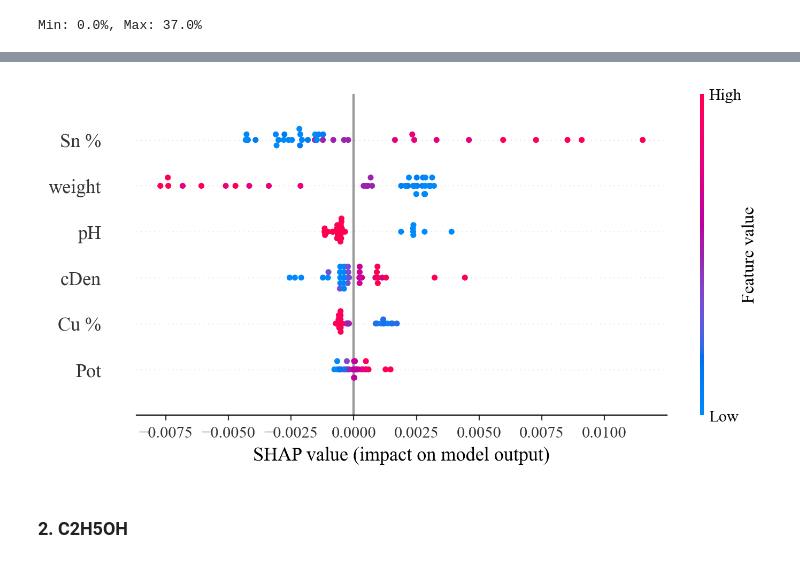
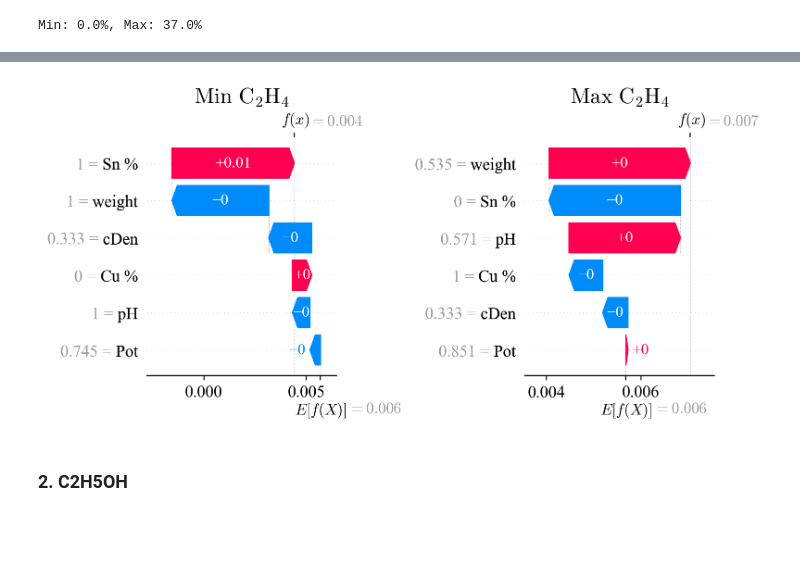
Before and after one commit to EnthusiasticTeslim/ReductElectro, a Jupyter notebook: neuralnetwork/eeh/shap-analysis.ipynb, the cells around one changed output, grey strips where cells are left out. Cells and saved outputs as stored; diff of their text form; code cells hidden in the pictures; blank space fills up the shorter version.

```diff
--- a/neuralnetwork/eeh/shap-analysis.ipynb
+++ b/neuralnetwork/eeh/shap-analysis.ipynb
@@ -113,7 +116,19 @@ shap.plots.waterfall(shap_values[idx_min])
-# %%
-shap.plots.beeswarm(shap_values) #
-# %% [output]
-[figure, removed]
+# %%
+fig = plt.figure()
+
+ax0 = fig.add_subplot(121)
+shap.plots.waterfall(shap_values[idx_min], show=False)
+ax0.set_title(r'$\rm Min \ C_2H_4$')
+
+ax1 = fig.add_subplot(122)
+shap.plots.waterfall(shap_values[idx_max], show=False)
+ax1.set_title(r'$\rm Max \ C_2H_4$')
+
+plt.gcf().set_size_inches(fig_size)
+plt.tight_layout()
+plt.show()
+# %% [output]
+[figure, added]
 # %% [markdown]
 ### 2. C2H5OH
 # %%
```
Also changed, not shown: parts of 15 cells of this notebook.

==

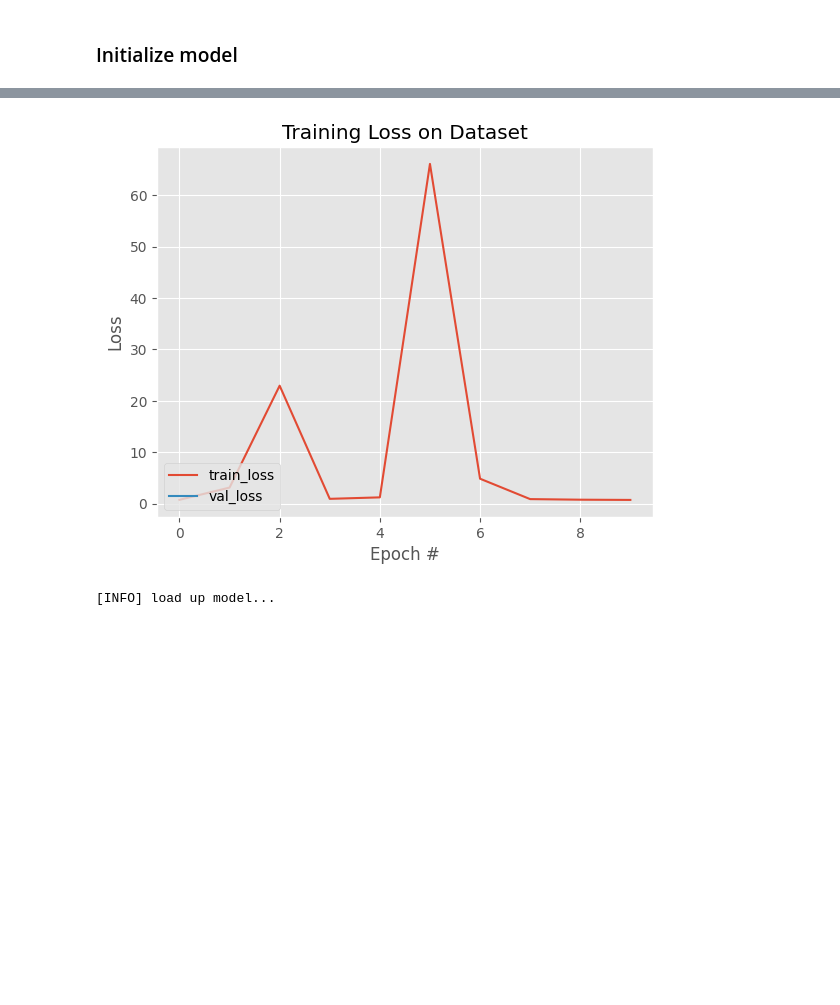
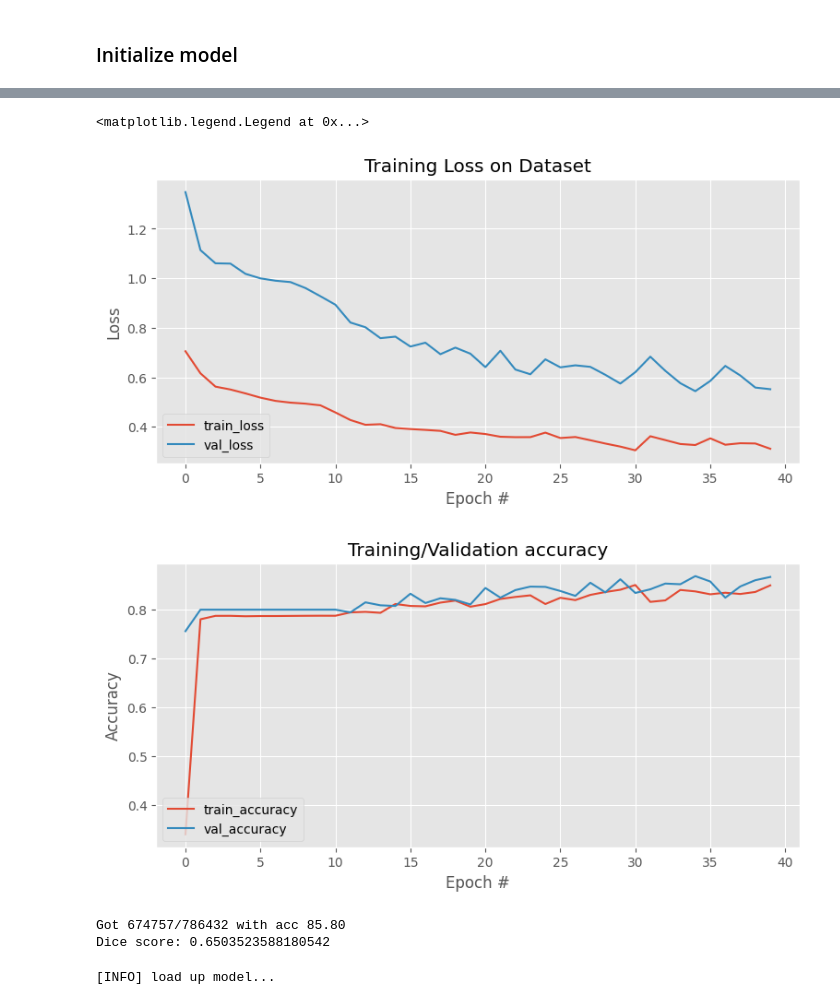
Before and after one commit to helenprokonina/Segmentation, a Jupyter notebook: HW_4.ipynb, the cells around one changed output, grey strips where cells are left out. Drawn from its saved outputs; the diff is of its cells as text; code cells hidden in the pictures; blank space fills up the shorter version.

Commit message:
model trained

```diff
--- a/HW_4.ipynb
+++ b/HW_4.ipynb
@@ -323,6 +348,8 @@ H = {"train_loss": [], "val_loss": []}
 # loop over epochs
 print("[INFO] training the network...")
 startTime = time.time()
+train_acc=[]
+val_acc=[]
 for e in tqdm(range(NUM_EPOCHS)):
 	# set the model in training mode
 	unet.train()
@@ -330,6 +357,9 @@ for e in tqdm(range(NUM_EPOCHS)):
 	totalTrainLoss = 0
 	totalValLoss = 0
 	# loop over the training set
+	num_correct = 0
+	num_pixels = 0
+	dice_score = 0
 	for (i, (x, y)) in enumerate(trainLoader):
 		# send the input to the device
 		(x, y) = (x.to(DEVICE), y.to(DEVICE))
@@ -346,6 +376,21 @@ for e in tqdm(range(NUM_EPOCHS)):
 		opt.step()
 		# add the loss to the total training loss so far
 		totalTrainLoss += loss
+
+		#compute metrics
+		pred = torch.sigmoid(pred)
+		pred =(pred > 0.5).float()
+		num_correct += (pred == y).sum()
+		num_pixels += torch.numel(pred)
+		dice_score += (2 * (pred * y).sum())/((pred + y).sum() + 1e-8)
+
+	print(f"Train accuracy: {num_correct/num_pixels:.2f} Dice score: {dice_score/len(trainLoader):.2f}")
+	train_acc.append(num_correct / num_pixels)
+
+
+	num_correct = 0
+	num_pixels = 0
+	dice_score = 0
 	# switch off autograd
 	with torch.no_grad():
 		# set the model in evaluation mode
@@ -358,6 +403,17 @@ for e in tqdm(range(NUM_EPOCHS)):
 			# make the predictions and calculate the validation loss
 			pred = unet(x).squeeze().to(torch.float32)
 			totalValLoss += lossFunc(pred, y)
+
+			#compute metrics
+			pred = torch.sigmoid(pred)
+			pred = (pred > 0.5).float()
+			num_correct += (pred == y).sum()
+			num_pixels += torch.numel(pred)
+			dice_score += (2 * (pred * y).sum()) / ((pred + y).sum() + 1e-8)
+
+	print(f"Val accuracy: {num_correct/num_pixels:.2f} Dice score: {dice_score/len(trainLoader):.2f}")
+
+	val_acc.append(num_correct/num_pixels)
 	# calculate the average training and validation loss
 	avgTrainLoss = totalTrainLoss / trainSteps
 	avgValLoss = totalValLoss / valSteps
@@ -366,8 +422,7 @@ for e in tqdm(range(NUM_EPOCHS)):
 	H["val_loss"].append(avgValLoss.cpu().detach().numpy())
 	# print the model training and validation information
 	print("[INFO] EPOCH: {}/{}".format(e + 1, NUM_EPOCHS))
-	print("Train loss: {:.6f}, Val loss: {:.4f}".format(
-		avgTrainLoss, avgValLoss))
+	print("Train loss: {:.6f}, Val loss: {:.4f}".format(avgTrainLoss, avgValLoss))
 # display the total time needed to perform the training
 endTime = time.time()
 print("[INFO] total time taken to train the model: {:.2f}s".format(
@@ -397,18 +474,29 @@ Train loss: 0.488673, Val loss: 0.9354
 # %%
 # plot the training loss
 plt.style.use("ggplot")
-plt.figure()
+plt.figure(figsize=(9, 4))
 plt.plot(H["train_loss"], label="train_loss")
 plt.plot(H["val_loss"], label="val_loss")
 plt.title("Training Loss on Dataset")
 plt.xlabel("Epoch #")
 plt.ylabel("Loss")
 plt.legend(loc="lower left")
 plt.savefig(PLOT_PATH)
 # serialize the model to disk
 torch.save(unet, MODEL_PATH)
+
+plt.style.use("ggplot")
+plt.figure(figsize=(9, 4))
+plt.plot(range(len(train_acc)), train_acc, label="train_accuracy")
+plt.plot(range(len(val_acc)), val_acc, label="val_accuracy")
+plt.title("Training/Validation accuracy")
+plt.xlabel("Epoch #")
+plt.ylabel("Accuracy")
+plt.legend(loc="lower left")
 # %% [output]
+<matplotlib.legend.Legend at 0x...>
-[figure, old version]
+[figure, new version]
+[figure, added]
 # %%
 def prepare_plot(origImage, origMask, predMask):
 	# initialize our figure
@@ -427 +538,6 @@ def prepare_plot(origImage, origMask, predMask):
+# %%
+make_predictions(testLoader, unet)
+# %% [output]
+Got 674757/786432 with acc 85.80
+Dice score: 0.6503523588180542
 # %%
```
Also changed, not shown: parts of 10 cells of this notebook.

→ Activity
Each line of the entries above that has the word "torch" is to be copied.

→ Answer below
+		pred = torch.sigmoid(pred)
+		num_pixels += torch.numel(pred)
 	with torch.no_grad():
 			pred = unet(x).squeeze().to(torch.float32)
+			pred = torch.sigmoid(pred)
+			num_pixels += torch.numel(pred)
 torch.save(unet, MODEL_PATH)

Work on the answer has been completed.